What to work on> What you return should be every line of the material, unchanged.

Data shown>
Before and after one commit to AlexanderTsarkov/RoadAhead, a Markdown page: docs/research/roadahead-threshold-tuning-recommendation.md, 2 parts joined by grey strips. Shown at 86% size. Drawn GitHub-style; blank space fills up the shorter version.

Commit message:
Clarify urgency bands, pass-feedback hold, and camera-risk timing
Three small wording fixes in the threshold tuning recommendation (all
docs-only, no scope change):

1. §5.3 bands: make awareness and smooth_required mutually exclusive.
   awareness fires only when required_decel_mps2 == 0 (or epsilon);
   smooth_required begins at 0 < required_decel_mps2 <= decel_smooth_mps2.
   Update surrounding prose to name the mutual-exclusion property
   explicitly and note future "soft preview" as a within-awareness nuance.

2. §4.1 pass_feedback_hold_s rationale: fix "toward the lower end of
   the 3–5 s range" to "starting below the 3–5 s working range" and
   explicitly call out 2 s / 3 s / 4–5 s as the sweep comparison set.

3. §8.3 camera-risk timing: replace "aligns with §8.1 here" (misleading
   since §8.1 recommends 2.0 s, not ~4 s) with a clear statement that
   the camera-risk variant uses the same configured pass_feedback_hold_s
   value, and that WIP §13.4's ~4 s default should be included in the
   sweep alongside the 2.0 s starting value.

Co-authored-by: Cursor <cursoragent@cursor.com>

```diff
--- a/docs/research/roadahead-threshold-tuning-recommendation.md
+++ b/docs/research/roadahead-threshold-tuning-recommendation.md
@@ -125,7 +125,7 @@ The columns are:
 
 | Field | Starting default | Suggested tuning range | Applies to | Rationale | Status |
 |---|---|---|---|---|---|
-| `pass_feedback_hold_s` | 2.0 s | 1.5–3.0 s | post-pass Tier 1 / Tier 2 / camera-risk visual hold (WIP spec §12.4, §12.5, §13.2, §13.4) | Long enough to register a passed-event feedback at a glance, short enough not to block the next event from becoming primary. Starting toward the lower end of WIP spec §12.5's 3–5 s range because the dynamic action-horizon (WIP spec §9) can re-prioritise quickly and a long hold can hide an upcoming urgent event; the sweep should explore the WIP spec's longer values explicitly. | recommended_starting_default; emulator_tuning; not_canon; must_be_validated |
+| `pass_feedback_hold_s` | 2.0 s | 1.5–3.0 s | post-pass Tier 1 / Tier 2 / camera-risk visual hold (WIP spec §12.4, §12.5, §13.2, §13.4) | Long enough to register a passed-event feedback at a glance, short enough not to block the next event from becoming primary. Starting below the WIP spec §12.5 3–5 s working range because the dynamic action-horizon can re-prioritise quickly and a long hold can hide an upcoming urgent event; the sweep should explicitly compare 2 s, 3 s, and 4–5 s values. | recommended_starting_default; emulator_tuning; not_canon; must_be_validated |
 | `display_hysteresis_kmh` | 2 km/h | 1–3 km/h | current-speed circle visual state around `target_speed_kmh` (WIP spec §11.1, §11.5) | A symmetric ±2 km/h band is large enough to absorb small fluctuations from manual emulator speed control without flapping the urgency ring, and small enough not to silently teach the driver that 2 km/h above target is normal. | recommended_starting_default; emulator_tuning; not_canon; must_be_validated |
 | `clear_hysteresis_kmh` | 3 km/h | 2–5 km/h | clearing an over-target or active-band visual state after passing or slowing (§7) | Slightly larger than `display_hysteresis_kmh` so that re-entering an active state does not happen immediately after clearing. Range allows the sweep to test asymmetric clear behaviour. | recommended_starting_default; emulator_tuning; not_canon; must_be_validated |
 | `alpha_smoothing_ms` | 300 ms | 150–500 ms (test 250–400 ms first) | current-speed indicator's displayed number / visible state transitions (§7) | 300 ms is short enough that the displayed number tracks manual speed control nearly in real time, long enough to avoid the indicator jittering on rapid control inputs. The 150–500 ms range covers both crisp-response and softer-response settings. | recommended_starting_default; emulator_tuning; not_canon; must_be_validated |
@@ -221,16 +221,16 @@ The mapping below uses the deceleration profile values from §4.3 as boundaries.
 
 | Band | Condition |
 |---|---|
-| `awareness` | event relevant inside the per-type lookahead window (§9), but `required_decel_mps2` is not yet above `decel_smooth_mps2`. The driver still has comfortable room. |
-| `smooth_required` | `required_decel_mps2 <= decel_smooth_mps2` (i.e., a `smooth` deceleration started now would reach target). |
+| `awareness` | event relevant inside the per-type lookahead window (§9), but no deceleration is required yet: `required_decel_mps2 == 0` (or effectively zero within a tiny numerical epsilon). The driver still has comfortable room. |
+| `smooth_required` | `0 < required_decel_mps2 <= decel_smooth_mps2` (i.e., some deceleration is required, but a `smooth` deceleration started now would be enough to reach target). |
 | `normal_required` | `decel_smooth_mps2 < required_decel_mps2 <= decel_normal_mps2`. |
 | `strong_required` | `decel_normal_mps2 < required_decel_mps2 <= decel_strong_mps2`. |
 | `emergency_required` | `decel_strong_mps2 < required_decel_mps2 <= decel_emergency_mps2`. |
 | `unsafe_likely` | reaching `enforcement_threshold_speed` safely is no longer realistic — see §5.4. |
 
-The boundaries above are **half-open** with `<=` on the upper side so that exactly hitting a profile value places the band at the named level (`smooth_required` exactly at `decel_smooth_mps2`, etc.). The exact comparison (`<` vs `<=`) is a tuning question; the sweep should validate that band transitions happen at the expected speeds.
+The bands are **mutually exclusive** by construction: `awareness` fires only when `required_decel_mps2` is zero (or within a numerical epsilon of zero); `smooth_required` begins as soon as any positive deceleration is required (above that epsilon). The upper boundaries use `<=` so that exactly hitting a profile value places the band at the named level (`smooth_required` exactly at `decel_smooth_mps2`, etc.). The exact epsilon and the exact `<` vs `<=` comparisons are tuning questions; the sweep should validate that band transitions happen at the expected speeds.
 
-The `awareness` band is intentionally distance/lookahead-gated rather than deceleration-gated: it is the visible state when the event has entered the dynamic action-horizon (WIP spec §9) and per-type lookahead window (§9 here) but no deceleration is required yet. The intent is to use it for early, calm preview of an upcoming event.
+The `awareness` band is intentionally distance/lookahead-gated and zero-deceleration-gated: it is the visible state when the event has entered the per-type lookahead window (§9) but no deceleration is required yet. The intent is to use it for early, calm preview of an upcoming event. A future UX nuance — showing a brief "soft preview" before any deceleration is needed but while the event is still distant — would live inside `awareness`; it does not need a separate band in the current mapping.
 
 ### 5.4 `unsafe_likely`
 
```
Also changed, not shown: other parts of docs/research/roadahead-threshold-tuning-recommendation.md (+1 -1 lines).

Exercise answer>
Before and after one commit to AlexanderTsarkov/RoadAhead, a Markdown page: docs/research/roadahead-threshold-tuning-recommendation.md, 2 parts joined by grey strips. Shown at 86% size. Drawn GitHub-style; blank space fills up the shorter version.

Commit message:
Clarify urgency bands, pass-feedback hold, and camera-risk timing
Three small wording fixes in the threshold tuning recommendation (all
docs-only, no scope change):

1. §5.3 bands: make awareness and smooth_required mutually exclusive.
   awareness fires only when required_decel_mps2 == 0 (or epsilon);
   smooth_required begins at 0 < required_decel_mps2 <= decel_smooth_mps2.
   Update surrounding prose to name the mutual-exclusion property
   explicitly and note future "soft preview" as a within-awareness nuance.

2. §4.1 pass_feedback_hold_s rationale: fix "toward the lower end of
   the 3–5 s range" to "starting below the 3–5 s working range" and
   explicitly call out 2 s / 3 s / 4–5 s as the sweep comparison set.

3. §8.3 camera-risk timing: replace "aligns with §8.1 here" (misleading
   since §8.1 recommends 2.0 s, not ~4 s) with a clear statement that
   the camera-risk variant uses the same configured pass_feedback_hold_s
   value, and that WIP §13.4's ~4 s default should be included in the
   sweep alongside the 2.0 s starting value.

Co-authored-by: Cursor <cursoragent@cursor.com>

```diff
--- a/docs/research/roadahead-threshold-tuning-recommendation.md
+++ b/docs/research/roadahead-threshold-tuning-recommendation.md
@@ -125,7 +125,7 @@ The columns are:
 
 | Field | Starting default | Suggested tuning range | Applies to | Rationale | Status |
 |---|---|---|---|---|---|
-| `pass_feedback_hold_s` | 2.0 s | 1.5–3.0 s | post-pass Tier 1 / Tier 2 / camera-risk visual hold (WIP spec §12.4, §12.5, §13.2, §13.4) | Long enough to register a passed-event feedback at a glance, short enough not to block the next event from becoming primary. Starting toward the lower end of WIP spec §12.5's 3–5 s range because the dynamic action-horizon (WIP spec §9) can re-prioritise quickly and a long hold can hide an upcoming urgent event; the sweep should explore the WIP spec's longer values explicitly. | recommended_starting_default; emulator_tuning; not_canon; must_be_validated |
+| `pass_feedback_hold_s` | 2.0 s | 1.5–3.0 s | post-pass Tier 1 / Tier 2 / camera-risk visual hold (WIP spec §12.4, §12.5, §13.2, §13.4) | Long enough to register a passed-event feedback at a glance, short enough not to block the next event from becoming primary. Starting below the WIP spec §12.5 3–5 s working range because the dynamic action-horizon can re-prioritise quickly and a long hold can hide an upcoming urgent event; the sweep should explicitly compare 2 s, 3 s, and 4–5 s values. | recommended_starting_default; emulator_tuning; not_canon; must_be_validated |
 | `display_hysteresis_kmh` | 2 km/h | 1–3 km/h | current-speed circle visual state around `target_speed_kmh` (WIP spec §11.1, §11.5) | A symmetric ±2 km/h band is large enough to absorb small fluctuations from manual emulator speed control without flapping the urgency ring, and small enough not to silently teach the driver that 2 km/h above target is normal. | recommended_starting_default; emulator_tuning; not_canon; must_be_validated |
 | `clear_hysteresis_kmh` | 3 km/h | 2–5 km/h | clearing an over-target or active-band visual state after passing or slowing (§7) | Slightly larger than `display_hysteresis_kmh` so that re-entering an active state does not happen immediately after clearing. Range allows the sweep to test asymmetric clear behaviour. | recommended_starting_default; emulator_tuning; not_canon; must_be_validated |
 | `alpha_smoothing_ms` | 300 ms | 150–500 ms (test 250–400 ms first) | current-speed indicator's displayed number / visible state transitions (§7) | 300 ms is short enough that the displayed number tracks manual speed control nearly in real time, long enough to avoid the indicator jittering on rapid control inputs. The 150–500 ms range covers both crisp-response and softer-response settings. | recommended_starting_default; emulator_tuning; not_canon; must_be_validated |
@@ -221,16 +221,16 @@ The mapping below uses the deceleration profile values from §4.3 as boundaries.
 
 | Band | Condition |
 |---|---|
-| `awareness` | event relevant inside the per-type lookahead window (§9), but `required_decel_mps2` is not yet above `decel_smooth_mps2`. The driver still has comfortable room. |
-| `smooth_required` | `required_decel_mps2 <= decel_smooth_mps2` (i.e., a `smooth` deceleration started now would reach target). |
+| `awareness` | event relevant inside the per-type lookahead window (§9), but no deceleration is required yet: `required_decel_mps2 == 0` (or effectively zero within a tiny numerical epsilon). The driver still has comfortable room. |
+| `smooth_required` | `0 < required_decel_mps2 <= decel_smooth_mps2` (i.e., some deceleration is required, but a `smooth` deceleration started now would be enough to reach target). |
 | `normal_required` | `decel_smooth_mps2 < required_decel_mps2 <= decel_normal_mps2`. |
 | `strong_required` | `decel_normal_mps2 < required_decel_mps2 <= decel_strong_mps2`. |
 | `emergency_required` | `decel_strong_mps2 < required_decel_mps2 <= decel_emergency_mps2`. |
 | `unsafe_likely` | reaching `enforcement_threshold_speed` safely is no longer realistic — see §5.4. |
 
-The boundaries above are **half-open** with `<=` on the upper side so that exactly hitting a profile value places the band at the named level (`smooth_required` exactly at `decel_smooth_mps2`, etc.). The exact comparison (`<` vs `<=`) is a tuning question; the sweep should validate that band transitions happen at the expected speeds.
+The bands are **mutually exclusive** by construction: `awareness` fires only when `required_decel_mps2` is zero (or within a numerical epsilon of zero); `smooth_required` begins as soon as any positive deceleration is required (above that epsilon). The upper boundaries use `<=` so that exactly hitting a profile value places the band at the named level (`smooth_required` exactly at `decel_smooth_mps2`, etc.). The exact epsilon and the exact `<` vs `<=` comparisons are tuning questions; the sweep should validate that band transitions happen at the expected speeds.
 
-The `awareness` band is intentionally distance/lookahead-gated rather than deceleration-gated: it is the visible state when the event has entered the dynamic action-horizon (WIP spec §9) and per-type lookahead window (§9 here) but no deceleration is required yet. The intent is to use it for early, calm preview of an upcoming event.
+The `awareness` band is intentionally distance/lookahead-gated and zero-deceleration-gated: it is the visible state when the event has entered the per-type lookahead window (§9) but no deceleration is required yet. The intent is to use it for early, calm preview of an upcoming event. A future UX nuance — showing a brief "soft preview" before any deceleration is needed but while the event is still distant — would live inside `awareness`; it does not need a separate band in the current mapping.
 
 ### 5.4 `unsafe_likely`
 
```
Also changed, not shown: other parts of docs/research/roadahead-threshold-tuning-recommendation.md (+1 -1 lines).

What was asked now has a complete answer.